Wherever the string "ratio" occurs in a line of these records, report that line.

▶ **Records supplied**:
*** Begin section ***

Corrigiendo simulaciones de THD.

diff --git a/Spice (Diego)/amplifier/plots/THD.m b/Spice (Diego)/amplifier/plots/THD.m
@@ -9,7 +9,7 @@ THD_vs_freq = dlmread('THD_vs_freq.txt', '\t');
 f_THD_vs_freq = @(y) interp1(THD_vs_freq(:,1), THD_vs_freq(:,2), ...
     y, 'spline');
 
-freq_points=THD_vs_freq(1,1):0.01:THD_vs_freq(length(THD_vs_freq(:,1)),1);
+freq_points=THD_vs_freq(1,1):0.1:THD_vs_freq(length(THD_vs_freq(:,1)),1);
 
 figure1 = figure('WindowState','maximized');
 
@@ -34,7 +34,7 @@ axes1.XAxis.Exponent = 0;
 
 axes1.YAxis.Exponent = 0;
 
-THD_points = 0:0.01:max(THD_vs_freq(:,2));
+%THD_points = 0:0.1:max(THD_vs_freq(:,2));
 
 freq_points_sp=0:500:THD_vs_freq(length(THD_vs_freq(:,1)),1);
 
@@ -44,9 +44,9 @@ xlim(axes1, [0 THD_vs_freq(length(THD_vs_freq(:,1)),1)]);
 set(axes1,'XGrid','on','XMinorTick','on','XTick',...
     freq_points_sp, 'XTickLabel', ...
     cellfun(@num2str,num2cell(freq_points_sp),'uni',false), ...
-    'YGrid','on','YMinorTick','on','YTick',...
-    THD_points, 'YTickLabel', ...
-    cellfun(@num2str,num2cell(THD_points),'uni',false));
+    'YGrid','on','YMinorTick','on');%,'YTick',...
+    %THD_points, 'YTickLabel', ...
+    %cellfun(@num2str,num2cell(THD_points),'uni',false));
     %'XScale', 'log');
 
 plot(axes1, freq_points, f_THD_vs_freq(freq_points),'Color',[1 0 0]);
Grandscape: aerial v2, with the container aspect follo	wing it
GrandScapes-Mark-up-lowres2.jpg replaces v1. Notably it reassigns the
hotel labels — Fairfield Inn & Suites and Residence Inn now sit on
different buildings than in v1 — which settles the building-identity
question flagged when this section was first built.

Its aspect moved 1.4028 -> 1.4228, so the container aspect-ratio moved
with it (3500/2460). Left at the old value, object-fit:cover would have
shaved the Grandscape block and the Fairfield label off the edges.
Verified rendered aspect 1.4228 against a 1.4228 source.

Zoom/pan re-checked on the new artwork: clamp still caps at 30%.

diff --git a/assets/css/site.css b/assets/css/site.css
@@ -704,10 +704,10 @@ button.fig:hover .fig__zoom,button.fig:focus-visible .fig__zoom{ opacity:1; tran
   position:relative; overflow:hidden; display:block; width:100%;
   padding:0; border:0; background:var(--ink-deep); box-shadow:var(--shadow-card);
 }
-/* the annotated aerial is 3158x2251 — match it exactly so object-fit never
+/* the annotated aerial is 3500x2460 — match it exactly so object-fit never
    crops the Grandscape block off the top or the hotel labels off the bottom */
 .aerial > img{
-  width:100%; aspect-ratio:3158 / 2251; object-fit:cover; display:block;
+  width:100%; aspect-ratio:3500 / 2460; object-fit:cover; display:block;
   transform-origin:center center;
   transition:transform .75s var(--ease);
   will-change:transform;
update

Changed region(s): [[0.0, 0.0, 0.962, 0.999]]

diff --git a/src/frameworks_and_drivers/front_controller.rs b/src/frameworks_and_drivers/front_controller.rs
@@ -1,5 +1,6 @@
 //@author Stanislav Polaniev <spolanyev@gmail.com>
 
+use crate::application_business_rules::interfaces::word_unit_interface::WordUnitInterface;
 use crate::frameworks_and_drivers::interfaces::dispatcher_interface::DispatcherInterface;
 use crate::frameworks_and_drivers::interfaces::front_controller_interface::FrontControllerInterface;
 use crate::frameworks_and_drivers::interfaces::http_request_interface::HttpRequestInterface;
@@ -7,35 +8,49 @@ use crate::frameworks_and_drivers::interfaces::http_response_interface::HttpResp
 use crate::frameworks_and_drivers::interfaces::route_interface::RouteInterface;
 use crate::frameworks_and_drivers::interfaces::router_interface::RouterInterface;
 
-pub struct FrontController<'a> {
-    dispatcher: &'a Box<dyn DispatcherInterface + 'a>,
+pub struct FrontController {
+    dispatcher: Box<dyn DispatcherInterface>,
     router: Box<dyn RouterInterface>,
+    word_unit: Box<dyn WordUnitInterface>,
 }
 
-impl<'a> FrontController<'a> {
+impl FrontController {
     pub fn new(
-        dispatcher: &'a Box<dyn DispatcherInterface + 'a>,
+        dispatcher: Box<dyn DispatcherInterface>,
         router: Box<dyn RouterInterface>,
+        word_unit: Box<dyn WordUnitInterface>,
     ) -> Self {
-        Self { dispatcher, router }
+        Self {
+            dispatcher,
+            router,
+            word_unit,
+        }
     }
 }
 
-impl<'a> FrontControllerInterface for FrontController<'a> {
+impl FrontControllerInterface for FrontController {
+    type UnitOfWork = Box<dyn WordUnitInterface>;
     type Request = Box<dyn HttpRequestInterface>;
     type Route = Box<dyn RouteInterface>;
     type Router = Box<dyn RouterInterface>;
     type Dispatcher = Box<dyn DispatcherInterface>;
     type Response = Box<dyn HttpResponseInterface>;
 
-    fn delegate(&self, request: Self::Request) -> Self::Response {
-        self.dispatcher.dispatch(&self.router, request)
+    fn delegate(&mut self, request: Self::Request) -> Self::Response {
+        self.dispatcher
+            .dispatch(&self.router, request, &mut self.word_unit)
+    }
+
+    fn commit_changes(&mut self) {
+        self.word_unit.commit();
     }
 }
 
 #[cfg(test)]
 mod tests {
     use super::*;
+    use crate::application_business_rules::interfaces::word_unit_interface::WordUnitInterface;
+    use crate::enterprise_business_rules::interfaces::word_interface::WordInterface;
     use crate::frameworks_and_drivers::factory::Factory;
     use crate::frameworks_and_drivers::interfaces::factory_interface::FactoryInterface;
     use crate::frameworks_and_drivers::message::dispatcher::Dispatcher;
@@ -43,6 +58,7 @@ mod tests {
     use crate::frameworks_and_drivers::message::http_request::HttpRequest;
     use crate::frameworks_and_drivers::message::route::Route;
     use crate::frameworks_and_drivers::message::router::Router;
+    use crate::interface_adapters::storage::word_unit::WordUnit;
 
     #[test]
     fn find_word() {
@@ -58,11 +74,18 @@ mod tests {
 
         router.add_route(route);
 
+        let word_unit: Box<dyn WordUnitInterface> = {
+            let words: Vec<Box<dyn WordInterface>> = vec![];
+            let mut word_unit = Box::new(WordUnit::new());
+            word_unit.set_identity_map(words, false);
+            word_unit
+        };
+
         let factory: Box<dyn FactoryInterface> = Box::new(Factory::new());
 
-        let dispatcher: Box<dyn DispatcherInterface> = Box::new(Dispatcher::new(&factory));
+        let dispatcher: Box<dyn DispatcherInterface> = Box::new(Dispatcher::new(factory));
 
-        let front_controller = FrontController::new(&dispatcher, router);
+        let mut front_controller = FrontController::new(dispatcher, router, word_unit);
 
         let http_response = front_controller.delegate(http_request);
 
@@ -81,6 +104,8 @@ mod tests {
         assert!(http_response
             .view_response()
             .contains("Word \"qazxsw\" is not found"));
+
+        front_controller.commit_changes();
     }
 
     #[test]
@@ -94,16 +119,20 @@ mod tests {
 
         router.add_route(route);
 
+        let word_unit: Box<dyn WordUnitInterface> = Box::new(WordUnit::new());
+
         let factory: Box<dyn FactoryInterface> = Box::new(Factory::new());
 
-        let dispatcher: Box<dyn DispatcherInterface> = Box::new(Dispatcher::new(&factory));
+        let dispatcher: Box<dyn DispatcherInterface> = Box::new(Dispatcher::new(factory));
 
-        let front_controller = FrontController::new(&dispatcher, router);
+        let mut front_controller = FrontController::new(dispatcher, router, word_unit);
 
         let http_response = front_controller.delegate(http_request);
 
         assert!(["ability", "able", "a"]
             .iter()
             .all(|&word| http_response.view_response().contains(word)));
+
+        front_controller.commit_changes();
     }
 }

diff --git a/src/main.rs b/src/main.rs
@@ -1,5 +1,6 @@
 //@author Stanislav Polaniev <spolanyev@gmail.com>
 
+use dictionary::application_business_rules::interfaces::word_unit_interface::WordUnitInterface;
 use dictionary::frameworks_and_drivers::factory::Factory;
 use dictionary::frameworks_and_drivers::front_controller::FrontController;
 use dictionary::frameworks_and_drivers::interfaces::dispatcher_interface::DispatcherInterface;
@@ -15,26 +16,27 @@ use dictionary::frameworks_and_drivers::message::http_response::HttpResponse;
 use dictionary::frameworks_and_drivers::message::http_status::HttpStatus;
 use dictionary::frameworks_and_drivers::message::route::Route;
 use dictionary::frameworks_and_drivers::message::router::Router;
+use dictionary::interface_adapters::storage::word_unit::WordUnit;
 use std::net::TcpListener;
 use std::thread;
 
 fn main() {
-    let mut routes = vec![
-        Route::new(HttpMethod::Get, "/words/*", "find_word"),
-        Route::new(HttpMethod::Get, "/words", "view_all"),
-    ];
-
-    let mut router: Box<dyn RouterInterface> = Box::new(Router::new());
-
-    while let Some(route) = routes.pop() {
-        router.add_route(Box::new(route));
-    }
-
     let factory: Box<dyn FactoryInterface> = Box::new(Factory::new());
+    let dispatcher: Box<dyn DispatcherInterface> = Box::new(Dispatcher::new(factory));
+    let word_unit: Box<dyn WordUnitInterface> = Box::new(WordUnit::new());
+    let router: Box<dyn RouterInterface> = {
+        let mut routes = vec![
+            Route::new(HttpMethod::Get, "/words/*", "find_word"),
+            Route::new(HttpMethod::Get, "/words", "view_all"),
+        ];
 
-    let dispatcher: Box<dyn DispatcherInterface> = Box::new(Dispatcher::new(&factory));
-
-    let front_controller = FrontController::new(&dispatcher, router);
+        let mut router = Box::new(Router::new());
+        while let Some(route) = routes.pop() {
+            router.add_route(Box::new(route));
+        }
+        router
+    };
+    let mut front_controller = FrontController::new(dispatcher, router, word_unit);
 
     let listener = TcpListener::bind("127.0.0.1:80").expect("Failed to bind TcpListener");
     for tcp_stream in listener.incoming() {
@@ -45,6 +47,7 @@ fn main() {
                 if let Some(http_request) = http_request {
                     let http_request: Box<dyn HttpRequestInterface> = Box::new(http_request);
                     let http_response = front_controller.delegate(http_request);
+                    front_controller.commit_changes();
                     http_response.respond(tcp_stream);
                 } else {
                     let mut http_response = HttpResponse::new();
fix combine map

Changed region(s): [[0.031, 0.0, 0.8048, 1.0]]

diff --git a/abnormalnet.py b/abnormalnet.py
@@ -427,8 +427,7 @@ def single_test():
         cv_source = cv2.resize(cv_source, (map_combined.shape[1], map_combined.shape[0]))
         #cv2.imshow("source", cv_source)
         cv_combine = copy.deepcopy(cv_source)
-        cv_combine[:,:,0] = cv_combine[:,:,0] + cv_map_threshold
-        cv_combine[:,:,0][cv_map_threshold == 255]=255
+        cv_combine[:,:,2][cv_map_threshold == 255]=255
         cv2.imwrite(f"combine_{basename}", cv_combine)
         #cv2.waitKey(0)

*** End section ***

▶ **Task answer**:
Its aspect moved 1.4028 -> 1.4228, so the container aspect-ratio moved
-  width:100%; aspect-ratio:3158 / 2251; object-fit:cover; display:block;
+  width:100%; aspect-ratio:3500 / 2460; object-fit:cover; display:block;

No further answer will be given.